## EXERCISE:
The lines you need are those holding the word "source"; pull them from the material.

##############################

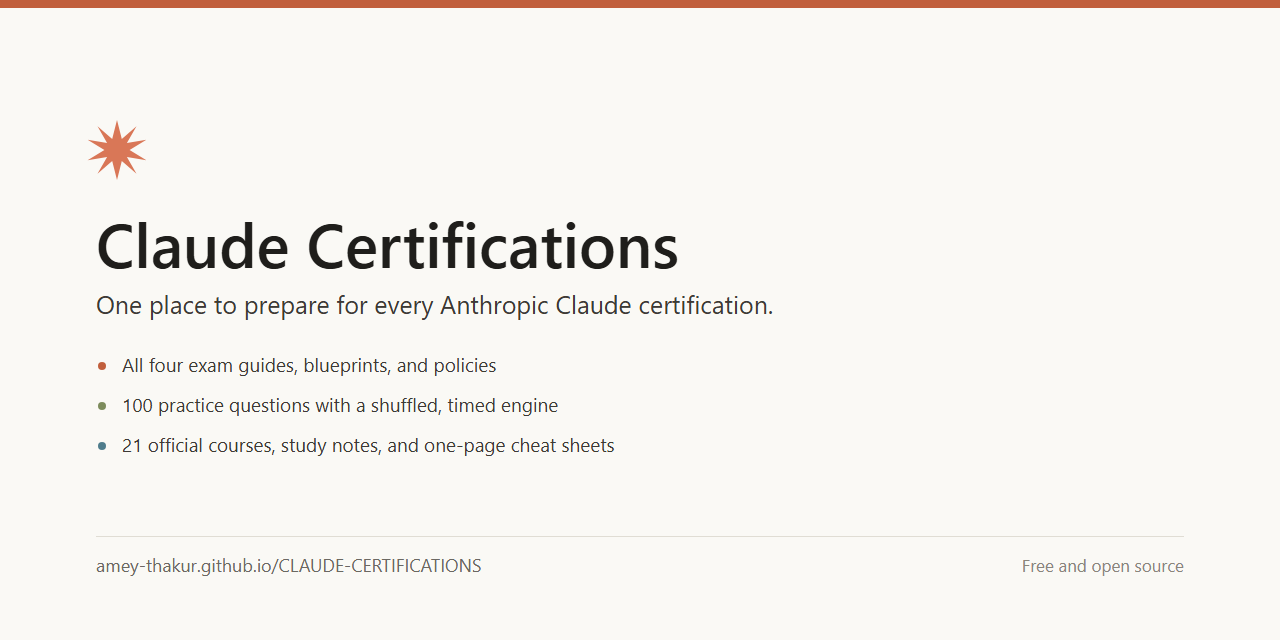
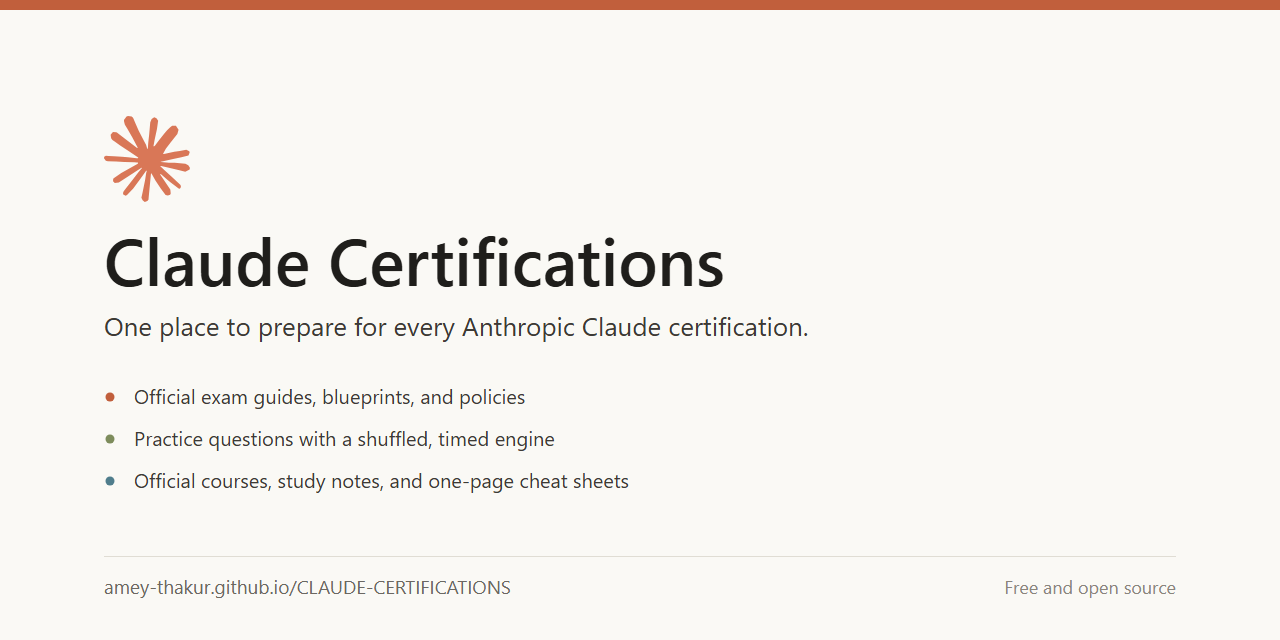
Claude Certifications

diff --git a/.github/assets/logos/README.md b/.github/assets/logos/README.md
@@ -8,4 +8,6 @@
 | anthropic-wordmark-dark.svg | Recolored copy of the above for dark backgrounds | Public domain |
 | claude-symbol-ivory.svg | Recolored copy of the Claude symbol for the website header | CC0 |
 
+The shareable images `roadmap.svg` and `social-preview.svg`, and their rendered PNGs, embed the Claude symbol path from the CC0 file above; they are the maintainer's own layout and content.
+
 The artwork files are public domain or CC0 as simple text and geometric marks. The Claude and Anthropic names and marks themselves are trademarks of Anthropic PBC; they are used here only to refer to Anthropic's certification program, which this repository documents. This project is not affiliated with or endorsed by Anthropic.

##############################

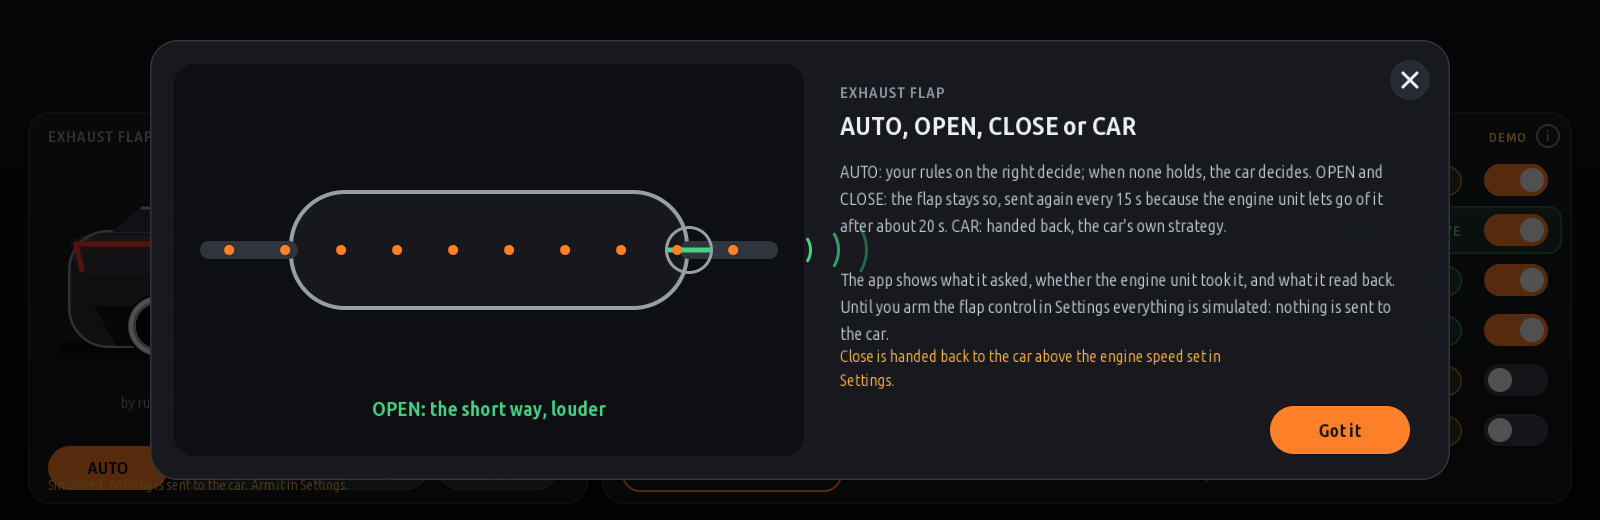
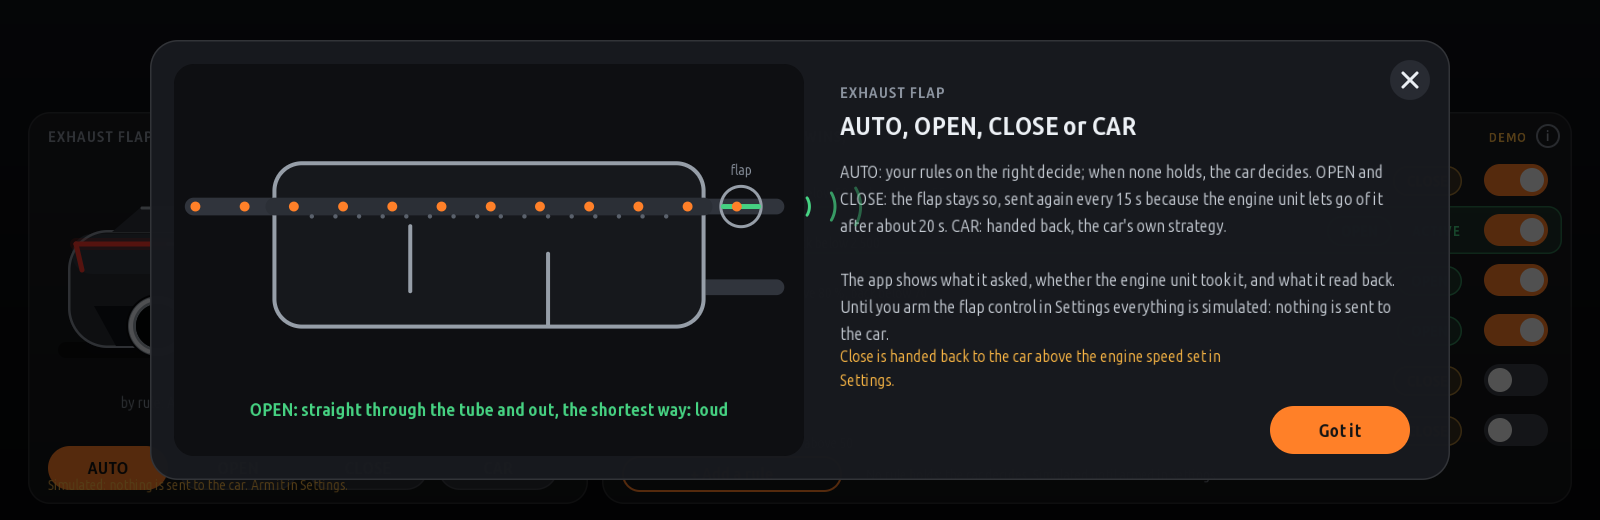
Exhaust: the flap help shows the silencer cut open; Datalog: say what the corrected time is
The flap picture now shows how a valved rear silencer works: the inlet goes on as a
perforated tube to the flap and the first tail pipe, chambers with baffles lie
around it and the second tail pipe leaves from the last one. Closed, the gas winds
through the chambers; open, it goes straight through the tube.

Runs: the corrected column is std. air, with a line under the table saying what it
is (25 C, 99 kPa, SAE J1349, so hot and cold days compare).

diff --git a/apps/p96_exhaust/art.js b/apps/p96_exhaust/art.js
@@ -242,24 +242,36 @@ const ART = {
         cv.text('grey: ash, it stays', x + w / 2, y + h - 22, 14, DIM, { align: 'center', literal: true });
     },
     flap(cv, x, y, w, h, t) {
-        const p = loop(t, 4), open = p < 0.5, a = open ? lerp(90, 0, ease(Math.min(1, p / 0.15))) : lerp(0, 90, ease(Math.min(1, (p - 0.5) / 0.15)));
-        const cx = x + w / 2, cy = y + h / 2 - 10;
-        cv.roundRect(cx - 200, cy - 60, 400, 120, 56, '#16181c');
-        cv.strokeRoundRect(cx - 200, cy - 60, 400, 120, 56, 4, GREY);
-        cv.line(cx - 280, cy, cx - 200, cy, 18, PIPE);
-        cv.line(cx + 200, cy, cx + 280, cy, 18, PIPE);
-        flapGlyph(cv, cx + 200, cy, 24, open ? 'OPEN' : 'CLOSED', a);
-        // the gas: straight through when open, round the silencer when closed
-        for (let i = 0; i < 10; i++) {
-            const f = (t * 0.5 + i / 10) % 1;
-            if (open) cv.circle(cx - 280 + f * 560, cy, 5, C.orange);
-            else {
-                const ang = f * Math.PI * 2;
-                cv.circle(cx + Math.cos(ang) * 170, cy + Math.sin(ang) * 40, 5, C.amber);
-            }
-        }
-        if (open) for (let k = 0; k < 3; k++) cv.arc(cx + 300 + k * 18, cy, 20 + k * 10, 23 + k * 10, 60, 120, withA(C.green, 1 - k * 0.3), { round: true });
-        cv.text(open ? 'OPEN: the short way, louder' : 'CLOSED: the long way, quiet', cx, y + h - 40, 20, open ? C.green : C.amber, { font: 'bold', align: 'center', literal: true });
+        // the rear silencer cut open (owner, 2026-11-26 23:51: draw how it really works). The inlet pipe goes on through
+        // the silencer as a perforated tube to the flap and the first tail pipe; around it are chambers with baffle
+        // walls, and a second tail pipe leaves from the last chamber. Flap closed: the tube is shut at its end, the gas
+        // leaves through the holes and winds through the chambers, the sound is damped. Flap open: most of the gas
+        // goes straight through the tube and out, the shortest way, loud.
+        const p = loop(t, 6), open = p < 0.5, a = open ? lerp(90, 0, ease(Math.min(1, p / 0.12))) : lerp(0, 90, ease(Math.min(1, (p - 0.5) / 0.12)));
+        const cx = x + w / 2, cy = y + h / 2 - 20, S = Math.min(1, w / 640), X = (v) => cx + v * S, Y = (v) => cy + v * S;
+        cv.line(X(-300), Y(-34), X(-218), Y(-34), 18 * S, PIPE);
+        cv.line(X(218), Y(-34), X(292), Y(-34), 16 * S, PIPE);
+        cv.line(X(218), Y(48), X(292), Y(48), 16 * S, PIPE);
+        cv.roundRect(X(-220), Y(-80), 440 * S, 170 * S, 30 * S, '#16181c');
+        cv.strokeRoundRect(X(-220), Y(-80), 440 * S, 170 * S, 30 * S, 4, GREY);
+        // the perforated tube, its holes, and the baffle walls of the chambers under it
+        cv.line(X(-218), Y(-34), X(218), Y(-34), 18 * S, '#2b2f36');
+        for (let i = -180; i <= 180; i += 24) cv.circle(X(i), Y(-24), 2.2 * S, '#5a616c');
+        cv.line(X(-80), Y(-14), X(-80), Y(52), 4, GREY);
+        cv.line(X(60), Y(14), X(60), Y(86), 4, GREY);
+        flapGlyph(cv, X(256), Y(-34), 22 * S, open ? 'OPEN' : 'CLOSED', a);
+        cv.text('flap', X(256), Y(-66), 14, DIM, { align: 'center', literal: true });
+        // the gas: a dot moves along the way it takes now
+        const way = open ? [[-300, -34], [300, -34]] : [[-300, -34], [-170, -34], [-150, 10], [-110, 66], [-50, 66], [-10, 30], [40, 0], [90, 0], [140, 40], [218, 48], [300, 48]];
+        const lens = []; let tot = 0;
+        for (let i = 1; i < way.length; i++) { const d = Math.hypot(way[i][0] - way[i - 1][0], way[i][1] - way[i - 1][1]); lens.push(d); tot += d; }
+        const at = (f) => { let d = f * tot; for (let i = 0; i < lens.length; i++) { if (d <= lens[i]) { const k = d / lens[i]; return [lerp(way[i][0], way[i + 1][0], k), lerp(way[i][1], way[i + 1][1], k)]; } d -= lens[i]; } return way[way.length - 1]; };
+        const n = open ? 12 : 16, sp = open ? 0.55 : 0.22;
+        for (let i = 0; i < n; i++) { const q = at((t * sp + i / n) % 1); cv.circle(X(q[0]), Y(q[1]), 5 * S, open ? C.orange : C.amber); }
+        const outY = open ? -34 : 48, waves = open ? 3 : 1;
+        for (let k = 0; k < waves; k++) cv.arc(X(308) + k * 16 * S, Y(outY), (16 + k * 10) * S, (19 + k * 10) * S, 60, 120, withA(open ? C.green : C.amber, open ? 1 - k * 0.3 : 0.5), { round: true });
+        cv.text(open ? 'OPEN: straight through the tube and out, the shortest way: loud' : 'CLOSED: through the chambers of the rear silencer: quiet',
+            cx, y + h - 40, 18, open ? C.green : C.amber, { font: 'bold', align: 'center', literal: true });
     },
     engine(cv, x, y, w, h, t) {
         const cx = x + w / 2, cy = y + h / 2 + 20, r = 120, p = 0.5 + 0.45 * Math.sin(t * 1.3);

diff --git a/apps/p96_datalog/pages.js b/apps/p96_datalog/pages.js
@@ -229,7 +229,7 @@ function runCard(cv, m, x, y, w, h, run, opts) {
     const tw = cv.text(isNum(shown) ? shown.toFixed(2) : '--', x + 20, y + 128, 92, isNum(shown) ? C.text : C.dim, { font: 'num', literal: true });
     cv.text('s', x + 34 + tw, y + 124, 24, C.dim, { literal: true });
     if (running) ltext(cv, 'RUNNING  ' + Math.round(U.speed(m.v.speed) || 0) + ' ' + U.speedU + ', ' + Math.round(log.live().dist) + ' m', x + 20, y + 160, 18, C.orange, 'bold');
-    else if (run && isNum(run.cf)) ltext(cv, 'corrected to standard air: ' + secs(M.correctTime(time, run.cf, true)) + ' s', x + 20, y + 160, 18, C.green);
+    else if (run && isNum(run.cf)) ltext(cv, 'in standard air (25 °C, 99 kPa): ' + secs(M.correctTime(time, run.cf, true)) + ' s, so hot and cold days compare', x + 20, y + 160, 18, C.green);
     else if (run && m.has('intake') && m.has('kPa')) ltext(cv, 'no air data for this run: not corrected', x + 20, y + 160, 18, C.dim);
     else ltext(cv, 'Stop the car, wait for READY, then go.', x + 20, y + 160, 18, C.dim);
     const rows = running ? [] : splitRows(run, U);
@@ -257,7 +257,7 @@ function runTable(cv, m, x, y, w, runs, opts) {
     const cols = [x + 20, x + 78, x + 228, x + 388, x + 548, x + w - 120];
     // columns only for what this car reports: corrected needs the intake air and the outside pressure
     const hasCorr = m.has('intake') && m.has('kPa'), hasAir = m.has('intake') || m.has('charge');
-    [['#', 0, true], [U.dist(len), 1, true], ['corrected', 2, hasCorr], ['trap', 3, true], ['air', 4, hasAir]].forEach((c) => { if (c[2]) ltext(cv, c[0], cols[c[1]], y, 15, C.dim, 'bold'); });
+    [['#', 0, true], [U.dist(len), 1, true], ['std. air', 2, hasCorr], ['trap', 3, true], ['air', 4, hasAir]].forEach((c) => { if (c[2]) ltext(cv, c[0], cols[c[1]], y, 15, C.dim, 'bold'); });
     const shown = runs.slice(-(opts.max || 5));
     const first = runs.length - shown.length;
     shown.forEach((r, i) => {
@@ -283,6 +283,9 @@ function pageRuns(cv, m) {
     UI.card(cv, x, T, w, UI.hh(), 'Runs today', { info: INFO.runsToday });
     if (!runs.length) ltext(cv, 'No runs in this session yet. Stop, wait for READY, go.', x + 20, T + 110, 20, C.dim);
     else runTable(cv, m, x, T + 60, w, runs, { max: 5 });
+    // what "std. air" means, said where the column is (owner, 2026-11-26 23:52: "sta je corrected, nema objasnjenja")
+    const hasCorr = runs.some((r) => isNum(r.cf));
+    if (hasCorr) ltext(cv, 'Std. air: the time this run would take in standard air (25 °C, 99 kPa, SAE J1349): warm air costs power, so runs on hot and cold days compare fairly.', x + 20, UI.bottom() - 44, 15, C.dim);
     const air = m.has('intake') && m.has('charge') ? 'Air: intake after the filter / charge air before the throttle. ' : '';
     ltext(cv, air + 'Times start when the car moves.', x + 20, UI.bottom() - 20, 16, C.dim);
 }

##############################

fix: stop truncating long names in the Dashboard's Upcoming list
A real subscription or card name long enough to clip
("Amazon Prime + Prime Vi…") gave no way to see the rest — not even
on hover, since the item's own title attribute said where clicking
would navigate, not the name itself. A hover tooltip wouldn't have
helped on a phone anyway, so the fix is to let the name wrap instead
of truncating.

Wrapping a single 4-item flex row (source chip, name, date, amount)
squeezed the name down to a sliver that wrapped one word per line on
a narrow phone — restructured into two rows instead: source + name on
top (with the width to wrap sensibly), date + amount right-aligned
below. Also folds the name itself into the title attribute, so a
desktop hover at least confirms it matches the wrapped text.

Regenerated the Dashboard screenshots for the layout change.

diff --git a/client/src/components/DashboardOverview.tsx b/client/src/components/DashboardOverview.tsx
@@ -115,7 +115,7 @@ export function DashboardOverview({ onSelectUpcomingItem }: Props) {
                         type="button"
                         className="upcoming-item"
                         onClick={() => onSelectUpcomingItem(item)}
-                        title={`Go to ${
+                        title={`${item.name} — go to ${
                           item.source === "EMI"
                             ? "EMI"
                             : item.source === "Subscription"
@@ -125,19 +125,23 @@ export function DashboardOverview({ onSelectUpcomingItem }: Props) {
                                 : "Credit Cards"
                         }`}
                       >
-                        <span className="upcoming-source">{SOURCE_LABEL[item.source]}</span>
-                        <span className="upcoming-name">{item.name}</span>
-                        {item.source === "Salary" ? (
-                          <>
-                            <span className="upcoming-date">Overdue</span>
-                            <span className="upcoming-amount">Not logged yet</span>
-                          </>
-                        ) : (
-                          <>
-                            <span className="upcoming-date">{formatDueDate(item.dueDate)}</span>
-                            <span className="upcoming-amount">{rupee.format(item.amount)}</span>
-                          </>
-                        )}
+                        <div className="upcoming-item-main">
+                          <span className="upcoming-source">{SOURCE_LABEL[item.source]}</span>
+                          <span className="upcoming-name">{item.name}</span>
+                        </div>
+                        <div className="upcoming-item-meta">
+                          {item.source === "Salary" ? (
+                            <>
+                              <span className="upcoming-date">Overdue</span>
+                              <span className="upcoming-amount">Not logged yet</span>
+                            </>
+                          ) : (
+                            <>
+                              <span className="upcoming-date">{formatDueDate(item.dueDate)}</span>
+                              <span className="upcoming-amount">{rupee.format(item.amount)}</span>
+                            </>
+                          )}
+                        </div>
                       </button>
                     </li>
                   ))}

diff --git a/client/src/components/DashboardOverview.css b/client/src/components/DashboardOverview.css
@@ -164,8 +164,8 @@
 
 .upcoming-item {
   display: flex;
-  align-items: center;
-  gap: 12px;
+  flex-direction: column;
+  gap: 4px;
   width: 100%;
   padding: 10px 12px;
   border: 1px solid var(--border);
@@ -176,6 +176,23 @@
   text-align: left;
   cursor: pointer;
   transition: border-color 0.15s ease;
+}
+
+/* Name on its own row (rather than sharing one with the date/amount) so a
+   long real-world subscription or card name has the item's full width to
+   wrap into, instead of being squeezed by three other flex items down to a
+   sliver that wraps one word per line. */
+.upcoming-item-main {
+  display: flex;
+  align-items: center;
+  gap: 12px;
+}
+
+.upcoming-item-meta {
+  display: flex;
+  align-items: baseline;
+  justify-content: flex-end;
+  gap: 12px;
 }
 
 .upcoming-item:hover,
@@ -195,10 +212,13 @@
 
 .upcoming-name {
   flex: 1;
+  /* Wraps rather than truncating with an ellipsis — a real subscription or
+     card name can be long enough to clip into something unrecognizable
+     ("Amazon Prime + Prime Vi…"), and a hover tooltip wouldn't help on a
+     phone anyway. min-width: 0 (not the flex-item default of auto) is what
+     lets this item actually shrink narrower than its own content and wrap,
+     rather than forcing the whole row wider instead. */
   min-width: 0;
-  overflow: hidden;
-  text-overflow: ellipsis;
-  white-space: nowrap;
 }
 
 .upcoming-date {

##############################

## RESPONSE AREA:
Wrapping a single 4-item flex row (source chip, name, date, amount)
a narrow phone — restructured into two rows instead: source + name on
                           item.source === "EMI"
                             : item.source === "Subscription"
-                        <span className="upcoming-source">{SOURCE_LABEL[item.source]}</span>
-                        {item.source === "Salary" ? (
+                          <span className="upcoming-source">{SOURCE_LABEL[item.source]}</span>
+                          {item.source === "Salary" ? (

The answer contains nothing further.